Designer drugs, modified to get around tight controls, are being produced in growing numbers and at an ever-faster pace, drugs monitoring agency INCB warned in its annual report Wednesday.

Marijuana ingredients show promise in battling superbugs

Sep 08, 2008

Substances in marijuana show promise for fighting deadly drug-resistant bacterial infections, including so-called "superbugs," without causing the drug's mood-altering effects, scientists in Italy and the United Kingdom are ...

Australia: Ecstasy loses its shine

May 10, 2011

Ecstasy, one of the most popular "recreational" drugs in Australia over the past two decades, is becoming less popular with regular users, consistent with global trends, say the authors of a new report from ...

Britain bans 'legal high' drugs

Dec 23, 2009

Britain banned several drugs known as "legal highs" Wednesday amid mounting public concern about their health risks.

Many mephedrone alternatives just as risky, warn experts

Jul 06, 2010

Since the recent ban on mephedrone, many so-called "legal substitutes" available on the internet are in fact banned cathinones (chemically related to amphetamines) and just as risky, warn experts in a letter to this week's ...

Recommended for you

FDA OKs Cubist antibiotic for serious infections

12 hours ago

The Food and Drug Administration has approved a new medicine to fight complex infections in the abdomen and urinary tract, the fourth antibiotic the agency has approved since May.

Xtoro approved for swimmer's ear

Dec 18, 2014

(HealthDay)—Xtoro (finafloxacin otic suspension) eardrops have been approved by the U.S. Food and Drug Administration to treat swimmer's ear, clinically known as acute otitis externa.

Drug interaction identified for ondansetron, tramadol

Dec 18, 2014

(HealthDay)—In the early postoperative period, ondansetron is associated with increased requirements for tramadol consumption, according to a review and meta-analysis published online Dec. 10 in Anaesthesia.

New system targets germs in donated blood plasma

Dec 17, 2014

(HealthDay)—A new system designed to eliminate germs in donated blood plasma and reduce the risk of transmitting a plasma-borne infection has been approved by the U.S. Food and Drug Administration.

User comments : 0

Please sign in to add a comment.
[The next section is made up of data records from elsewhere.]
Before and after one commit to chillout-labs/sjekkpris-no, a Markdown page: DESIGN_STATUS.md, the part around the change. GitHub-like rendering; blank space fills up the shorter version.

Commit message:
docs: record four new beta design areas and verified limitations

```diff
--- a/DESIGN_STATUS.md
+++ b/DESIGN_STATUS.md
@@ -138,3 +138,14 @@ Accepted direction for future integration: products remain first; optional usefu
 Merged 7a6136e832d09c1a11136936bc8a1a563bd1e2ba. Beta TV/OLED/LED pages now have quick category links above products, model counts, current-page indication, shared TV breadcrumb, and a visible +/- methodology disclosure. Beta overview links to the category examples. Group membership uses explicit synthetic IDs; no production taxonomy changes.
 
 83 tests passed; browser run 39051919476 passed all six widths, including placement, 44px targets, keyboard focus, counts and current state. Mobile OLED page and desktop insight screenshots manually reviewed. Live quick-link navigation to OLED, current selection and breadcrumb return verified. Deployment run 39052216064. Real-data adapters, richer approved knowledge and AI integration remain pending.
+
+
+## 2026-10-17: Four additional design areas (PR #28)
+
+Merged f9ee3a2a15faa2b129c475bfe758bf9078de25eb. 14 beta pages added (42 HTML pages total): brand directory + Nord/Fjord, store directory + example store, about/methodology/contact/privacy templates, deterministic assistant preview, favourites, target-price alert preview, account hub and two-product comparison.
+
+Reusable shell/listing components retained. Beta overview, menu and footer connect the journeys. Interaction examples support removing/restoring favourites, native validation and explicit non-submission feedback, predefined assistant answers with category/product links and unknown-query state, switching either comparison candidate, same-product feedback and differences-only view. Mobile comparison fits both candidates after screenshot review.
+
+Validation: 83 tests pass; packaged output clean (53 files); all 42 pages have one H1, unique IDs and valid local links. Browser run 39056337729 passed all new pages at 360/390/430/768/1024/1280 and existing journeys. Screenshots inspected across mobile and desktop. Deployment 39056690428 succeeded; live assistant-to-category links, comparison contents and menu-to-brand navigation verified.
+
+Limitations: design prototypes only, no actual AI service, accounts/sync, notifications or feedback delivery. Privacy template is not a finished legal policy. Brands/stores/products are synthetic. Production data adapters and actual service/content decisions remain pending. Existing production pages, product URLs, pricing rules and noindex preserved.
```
Registration is free, and takes less than a minute. Read more

Click here to reset your password.
Sign in to get notified via email when new comments are made.